I told a group of college students the other day that in March my wife and I would be celebrating our 25th wedding anniversary.
They looked back at me with faces painted with awe and disbelief. Some of their faces said, “Wow! He is REALLY old!” Other faces seemed to wonder how a relationship could actually last that long. There certainly aren’t many examples.
My heart grinned as I gazed on their looks. It was the same look I had on my face when I was a college student and someone said they had been married 50 years. Back then, people did not often live long enough for a marriage to celebrate 50 years. Today, most marriages do not last long enough to reach 50. That is how things have changed in our lifetimes; yesterday’s 50 is today’s 25.
We all know the divorce statistics. Most marriages simply do not endure.
This marriage that has lasted 25 years is the second marriage for both of us. We are painfully aware that love does not always endure. Sometimes death snatches a spouse away leaving behind unfulfilled dreams, the mortgage for a house and two hungry mouths to feed. It leaves with questions of why, of empty hearts and arms and of a hauntingly hollow existence.
Sometimes sin lures a spouse away. Bad choices make for bad paths; closed eyes inevitably become closed hearts. The fierce flames of divorce ravage the house of love leaving scattered debris and scarred hearts. Amidst the charred frames and damaged rubble are left shreds of insecurity, questions of adequacy, fears to ever want to build again.
Twenty-five years ago I was blessed to find an enduring love that is tender. It can be seen as she looks in the beaming eyes of her grandchild. It is evident when she stoops to look eyeball to eyeball with her first grade students. It is on display when she still grimaces at my humor, grins at our dreams, smiles at the lives of her children, laughs at the good times that have been shared.

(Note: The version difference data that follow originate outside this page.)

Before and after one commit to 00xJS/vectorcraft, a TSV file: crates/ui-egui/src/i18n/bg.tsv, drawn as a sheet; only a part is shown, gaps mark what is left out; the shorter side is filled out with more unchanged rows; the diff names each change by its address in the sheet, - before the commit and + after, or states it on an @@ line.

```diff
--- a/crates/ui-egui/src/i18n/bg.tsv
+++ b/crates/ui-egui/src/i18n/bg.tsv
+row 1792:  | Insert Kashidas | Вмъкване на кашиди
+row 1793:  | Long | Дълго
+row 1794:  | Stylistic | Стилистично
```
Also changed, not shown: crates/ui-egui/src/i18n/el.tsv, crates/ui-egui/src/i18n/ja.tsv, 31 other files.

Twenty-five years ago I was blessed to find an enduring love that is gritty with commitment. When family relationships were stretched, her love became elastic to bend and maneuver; fluid when absolutely necessary. When material wealth and possessions seemed fleeting, she anchored her love in things that would not move. When life’s mountains seemed to crumble, she rebuilt her foundations on sand that did not shift. When the journey’s path was smooth and lined with roses, she humbly gave thanks to a God whose wind always remained gently at her back.
Twenty-five years ago I was blessed to find an enduring tapestry of love. Woven into her very fabric are filaments of faithfulness, patterns of passion and perseverance, strands of strength. Her love is threaded through her every touch, each word; it is entwined in every trial, each moment of hope.

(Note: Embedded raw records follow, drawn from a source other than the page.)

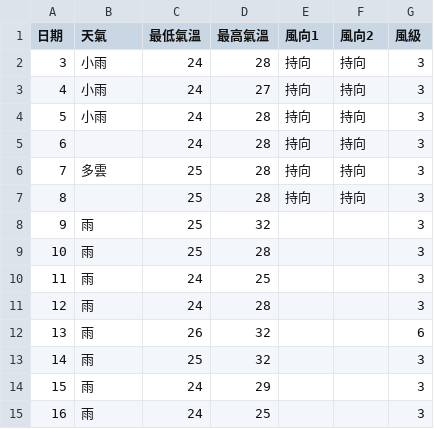
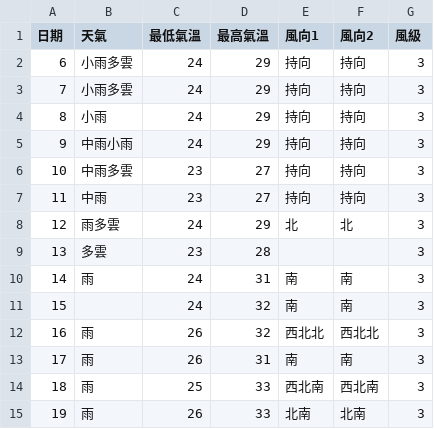
Before and after one commit to Kai-Chng-Yang/sideProject, a CSV file: AQI_0602/weather14.csv, drawn as a sheet.

```diff
--- a/AQI_0602/weather14.csv
+++ b/AQI_0602/weather14.csv
@@ -1,15 +1,15 @@
 日期,天氣,最低氣溫,最高氣溫,風向1,風向2,風級
-3,小雨,24,28,持向,持向,3
-4,小雨,24,27,持向,持向,3
-5,小雨,24,28,持向,持向,3
-6,,24,28,持向,持向,3
-7,多雲,25,28,持向,持向,3
-8,,25,28,持向,持向,3
-9,雨,25,32,,,3
-10,雨,25,28,,,3
-11,雨,24,25,,,3
-12,雨,24,28,,,3
-13,雨,26,32,,,6
-14,雨,25,32,,,3
-15,雨,24,29,,,3
-16,雨,24,25,,,3
+6,小雨多雲,24,29,持向,持向,3
+7,小雨多雲,24,29,持向,持向,3
+8,小雨,24,29,持向,持向,3
+9,中雨小雨,24,29,持向,持向,3
+10,中雨多雲,23,27,持向,持向,3
+11,中雨,23,27,持向,持向,3
+12,雨多雲,24,29,北,北,3
+13,多雲,23,28,,,3
+14,雨,24,31,南,南,3
+15,,24,32,南,南,3
+16,雨,26,32,西北北,西北北,3
+17,雨,26,31,南,南,3
+18,雨,25,33,西北南,西北南,3
+19,雨,26,33,北南,北南,3
```
Also changed, not shown: AQI_0602/weather1.csv, 4 other files.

This love of another kind that we have been talking about is a love that doesn’t give up. It is a love that finds a way over, or around, or under, or through the walls that life thrusts upon us.
It is a love that endures all things, believes all things, hopes all things. It is a love that doesn’t go away because of inconvenience. It doesn’t go looking for better opportunities. It cannot fathom a time when it is over; it fights like Rocky to survive. In my life, it is a rock that has “Beth” etched upon it.
Maybe we needed more examples. Maybe we need to be one.
— Tom May is the Minister of Discipleship at Eastside Christian Church in Jeffersonville. He is an adjunct instructor in the Communications Department at Indiana University Southeast.